I am a dog person. I think most of you probably know that. I like dogs, a whole lot. I am into them. I can hang with them. That being said, I understand that not everyone else on the planet feels the same way. Dog owners who refuse to act with some basic courtesies grate on me as badly as parents who let their kids kick the back of my airplane seat. With the advent of spring, lots of people are venturing outside again with their pets- and this is a great thing, usually, but it also marks the high season of Bad Dog Owner Behavior.
There is some basic level of consideration that one should accord their fellow man for several reasons: one, it’s the right thing to do, and two, we have a responsibility to be good owners so people who are maybe not dog people will at least tolerate their presence a little better. We want more businesses and public areas to be dog-friendly, right? And as long as dog owners keep doing some of these things I’m about to list, it’s probably not going to happen.
1. Letting your dog go off-leash in a leash-required area.
First of all, if the law requires a leash in a certain area, you should do it. I don’t care how good your dog is or how great their recall is, a person who doesn’t like dogs will see this and freak out. And then they will complain and try to get the area closed off to all dogs, and no one wants that.

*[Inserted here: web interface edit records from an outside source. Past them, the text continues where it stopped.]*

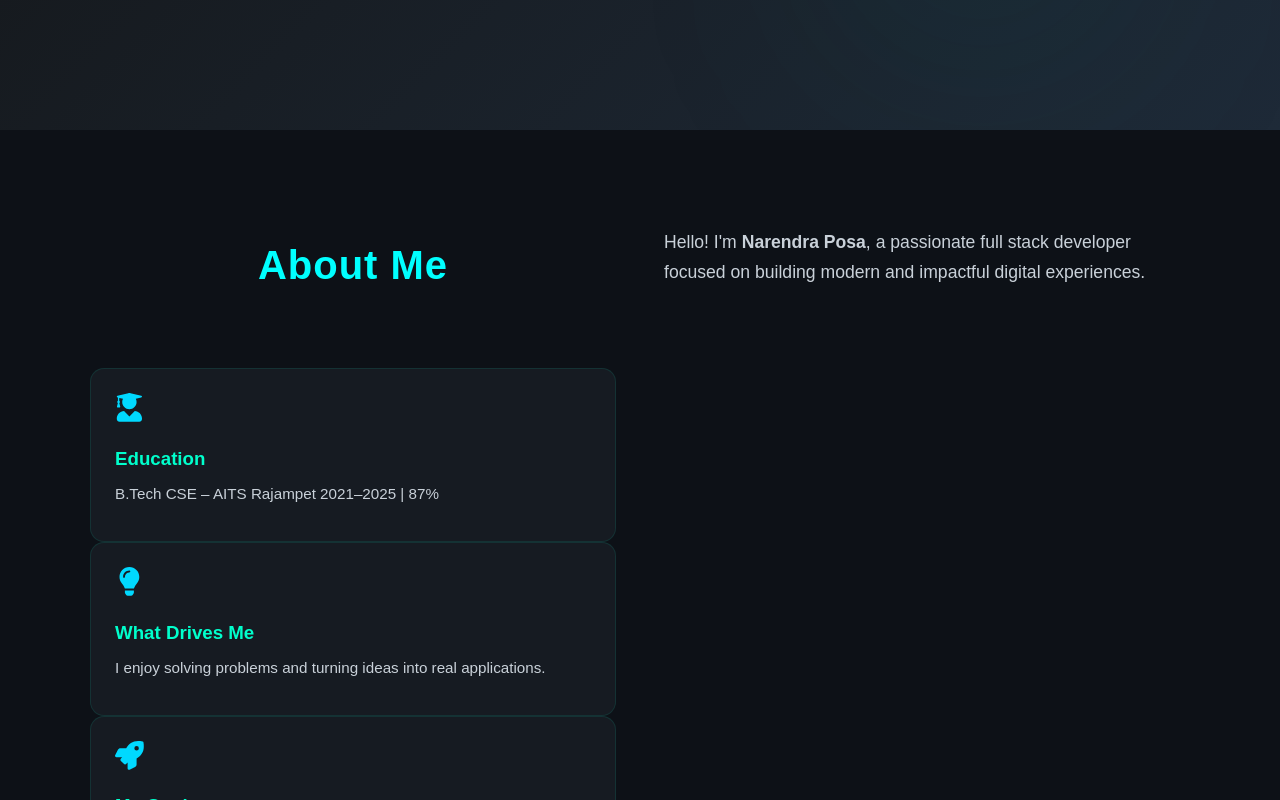
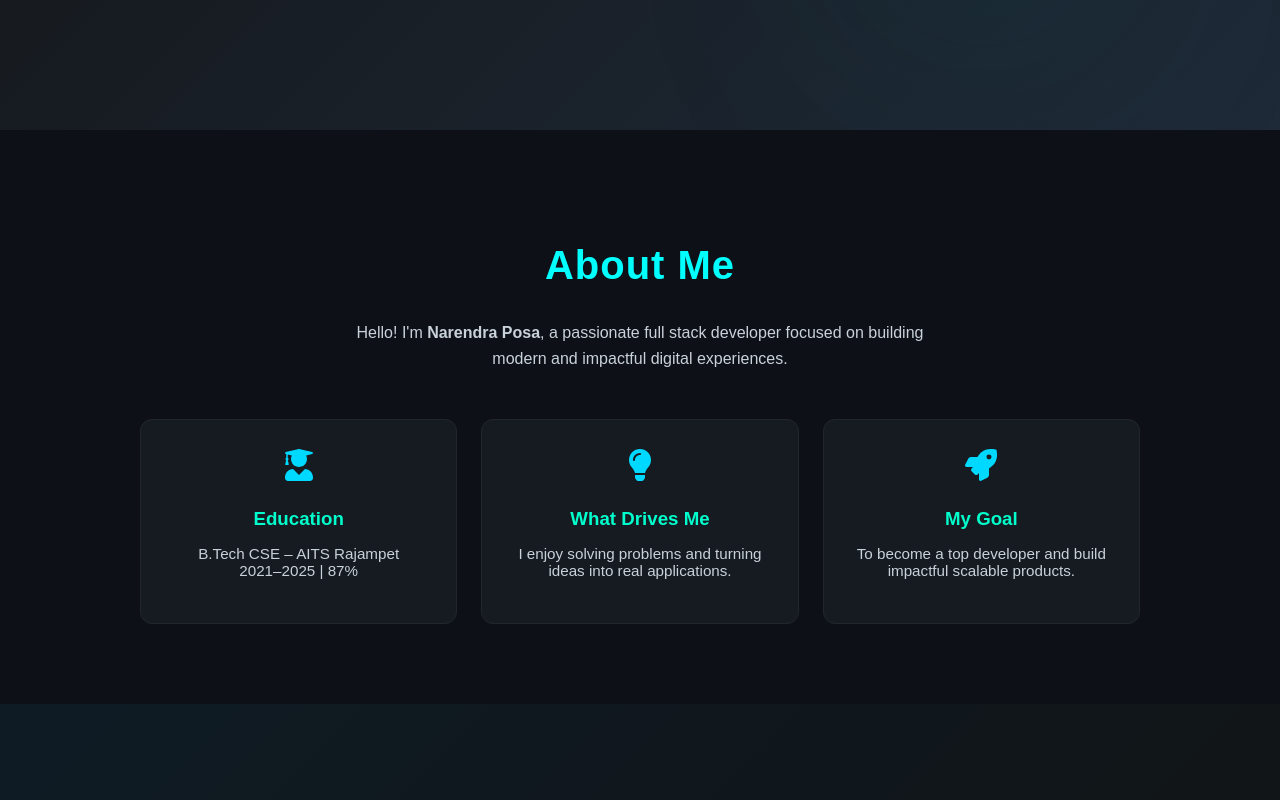
Before and after one commit to Posa5A6/PortFolio, a React (Create React App) app: page / in a window 1280 px wide. Shown: the part 820-1620 px from the top of the page. Built offline with nearby package versions, Linux system fonts and the light colour scheme.

Commit message:
Update About.module.css

```diff
--- a/src/components/About.module.css
+++ b/src/components/About.module.css
@@ -2,108 +2,75 @@
   padding: 5rem 2rem;
   background: #0d1117;
   color: #fff;
+  text-align: center;
 }
 
-/* Layout */
+/* Container */
 .container {
-  max-width: 1100px;
+  max-width: 1000px;
   margin: auto;
-  display: grid;
-  grid-template-columns: 1fr 1fr;
-  gap: 3rem;
-  align-items: center;
 }
 
-/* LEFT SIDE */
-.left h2 {
-  font-size: 2.8rem;
+/* Title */
+h2 {
+  font-size: 2.5rem;
   color: #00ffcc;
   margin-bottom: 1rem;
 }
 
+/* Intro */
 .intro {
-  font-size: 1.1rem;
+  max-width: 600px;
+  margin: 0 auto 3rem;
   color: #c9d1d9;
-  line-height: 1.7;
-  margin-bottom: 2rem;
+  line-height: 1.6;
 }
 
-/* Highlights */
-.highlights {
-  display: flex;
+/* GRID FIX (IMPORTANT) */
+.grid {
+  display: grid;
+  grid-template-columns: repeat(3, 1fr);
   gap: 1.5rem;
 }
 
-.highlights div {
-  background: #161b22;
-  padding: 1rem;
-  border-radius: 10px;
-  flex: 1;
-  text-align: center;
-  border: 1px solid rgba(0, 255, 204, 0.1);
-}
-
-.highlights h3 {
-  color: #00ffcc;
-  font-size: 1.2rem;
-}
-
-.highlights p {
-  font-size: 0.9rem;
-  color: #8b949e;
-}
-
-/* RIGHT SIDE */
-.right {
-  display: flex;
-  flex-direction: column;
-  gap: 1.5rem;
-}
-
-/* Cards */
+/* CARD */
 .card {
   background: #161b22;
-  padding: 1.5rem;
-  border-radius: 14px;
-  border: 1px solid rgba(0, 255, 204, 0.1);
+  padding: 1.8rem;
+  border-radius: 12px;
+  border: 1px solid #21262d;
   transition: all 0.3s ease;
 }
 
+/* CLEAN HOVER */
 .card:hover {
-  transform: translateX(10px);
   border-color: #00ffcc;
+  transform: translateY(-6px);
 }
 
-/* Icon */
+/* ICON */
 .icon {
-  font-size: 1.8rem;
+  font-size: 2rem;
   color: #00d9ff;
-  margin-bottom: 0.5rem;
+  margin-bottom: 0.8rem;
 }
 
-/* Text */
+/* TITLE */
 .card h3 {
   color: #00ffcc;
   margin-bottom: 0.5rem;
 }
 
+/* TEXT */
 .card p {
+  font-size: 0.95rem;
   color: #c9d1d9;
-  font-size: 0.95rem;
+  white-space: pre-line;
 }
 
-.card span {
-  font-size: 0.8rem;
-  color: #8b949e;
-}
-
-/* Responsive */
+/* MOBILE FIX */
 @media (max-width: 768px) {
-  .container {
+  .grid {
     grid-template-columns: 1fr;
   }
-
-  .highlights {
-    flex-direction: column;
-  }
 }
```
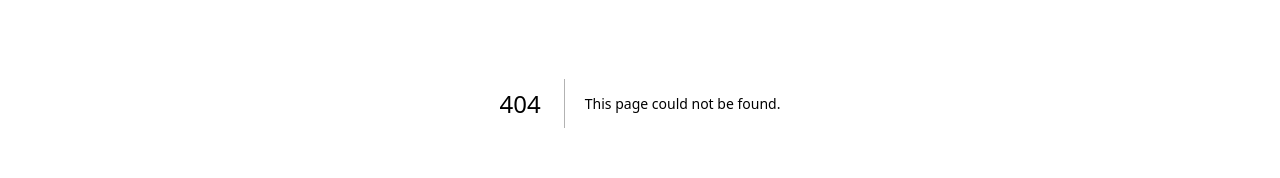
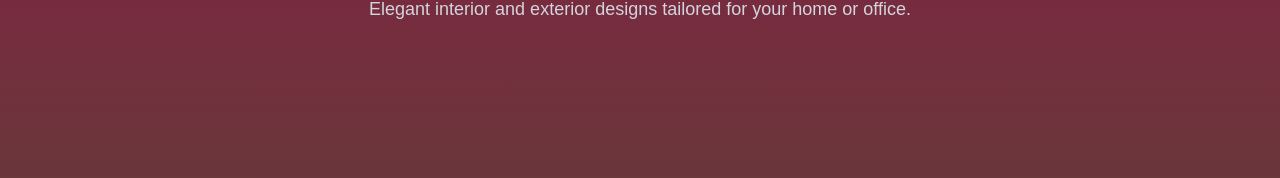
Before and after one commit to vocalsbyss/grille-website, a Next.js app: page /interior-exterior in a window 1280 px wide. Before the commit this address had no page. Shown: the part 297-475 px from the top of the page. Built offline with nearby package versions, Linux system fonts and the light colour scheme.

Commit message:
Rename folders to remove spaces/colons and fix imports

```diff
--- a/app/interior:exterior/page.tsx
+++ b/app/interior-exterior/page.tsx
@@ -1,7 +1,7 @@
 "use client";
 
 import { motion } from "framer-motion";
-import SharedContent from "../../components/SharedContent";
+import SharedContent from "../../.next/components/SharedContent";
 
 export default function InteriorExterior() {
   return (
--- a/app/invisible grilles/page.tsx
+++ b/app/invisiblegrilles/page.tsx
@@ -1,7 +1,7 @@
 "use client";
 
 import { motion } from "framer-motion";
-import SharedContent from "../../components/SharedContent";
+import SharedContent from "../../.next/components/SharedContent";
 
 export default function InvisibleGrills() {
   return (
--- a/app/layout.tsx
+++ b/app/layout.tsx
@@ -1,6 +1,6 @@
-// app/layout.tsx
 import "./globals.css";
 import { ReactNode } from "react";
+import Navbar from "../.next/components/Navbar";
 
 export const metadata = {
   title: "VIKISHA Invisible Grills | Best Invisible Grills in Visakhapatnam",
@@ -13,7 +13,10 @@ export const metadata = {
 export default function RootLayout({ children }: { children: ReactNode }) {
   return (
     <html lang="en">
-      <body>{children}</body>
+      <body className="scroll-smooth">
+        <Navbar />
+        <div className="pt-20">{children}</div> {/* padding to offset navbar */}
+      </body>
     </html>
   );
 }
--- a/app/page.tsx
+++ b/app/page.tsx
@@ -1,8 +1,8 @@
 "use client";
 
 import { motion } from "framer-motion";
-import SharedContent from "../components/SharedContent";
-import Gallery from "../components/Gallery";
+import SharedContent from "../.next/components/SharedContent";
+import Gallery from "../.next/components/Gallery";
 
 export default function Home() {
   const images = [
--- a/app/upvc windows/page.tsx
+++ b/app/upvcwindows/page.tsx
@@ -1,7 +1,7 @@
 "use client";
 
 import { motion } from "framer-motion";
-import SharedContent from "../../components/SharedContent";
+import SharedContent from "../../.next/components/SharedContent";
 
 export default function UPVCWindows() {
   return (
```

In addition, your dog may be the sweetest dog on the planet, but you have no idea if the dog coming in the other direction is the same. If your dog is off-lead, you’ve lost the ability to safely control them in a potentially dangerous situation. I’m amazed at how many people I run into around my neighborhood- which does have a leash law- and not only is their dog off-lead, they’re not even carrying a leash on their person. That’s flat out dangerous if they run into trouble.
2. Not picking up after your dog.
I’ve heard every excuse in the book- I forgot my bags, I didn’t want to carry it all the way back to the trailhead, blah, blah, blah. And hey, even the best of us get caught off guard every once in a while and have to improvise. No matter the reason, it’s not OK to leave a pile of poop on the sidewalk. It’s the number one thing you hear non-dog owners complain about when it comes to dog owners, and it makes us all look bad.
I used to go to a dog park with Emmett and Mulan where the people there were complete Poop Police. The second a dog would start to hunch over, someone would yell “The Golden!” and the owner would be expected to trot over and scoop post-haste. I miss that park. It was the nicest dog park I’ve ever been to, now that I think about it. The one by my current house has no such diligent culture, and only the brave venture in from the periphery. Because no one likes poop, not even dog people.
3. Forcing your dog on fearful people.
Brody and I recently hiked up the busiest trail in San Diego. It’s a conga line, basically, but it’s dog friendly, so we go when we can. About every fourth person reacts to Brody, and when they do, it usually goes something like this : pets him — coos over him — pets him — compliments him — screams. There’s always one or two screamers on the trail.
Now, I don’t feel too badly about it, because Brody is allowed there, and he’s on a short lead, and – this will amaze those of you who have met him at my house- he actually minds his own business when we’re hiking. So when someone sees him and squeals like he’s a charging mountain lion, we just pick up our pace and pass them as quickly as possible.
Sure, I’d love to stop and explain how he’s not aggressive, and he loves to give kisses, but that is pretty much the last thing in the universe a fearful person wants you to do. I always feel so terrible for those terrified little children who sit there paralyzed while a big pleasant dog tries to change their mind. Now mind you, I’m not talking about situations where a fearful adult or child is attempting contact. I’m talking about people who force their dog on someone who clearly doesn’t want it. Don’t be an unwanted ambassador. There are plenty of times when it is appropriate, and some when it is not.
I know I get a little hand-wavy on the topic, but these are not difficult things for people to do. It’s about courtesy. It’s about showing the world we, as dog owners, are considerate. It’s helping ensure we can continue to venture out in public with our pets and not find ourselves increasingly limited as to where we can go.
Am I the only one who goes crazy with this stuff? Or any big pet peeves I’m missing? (Non dog-people are welcome to chime in here too.)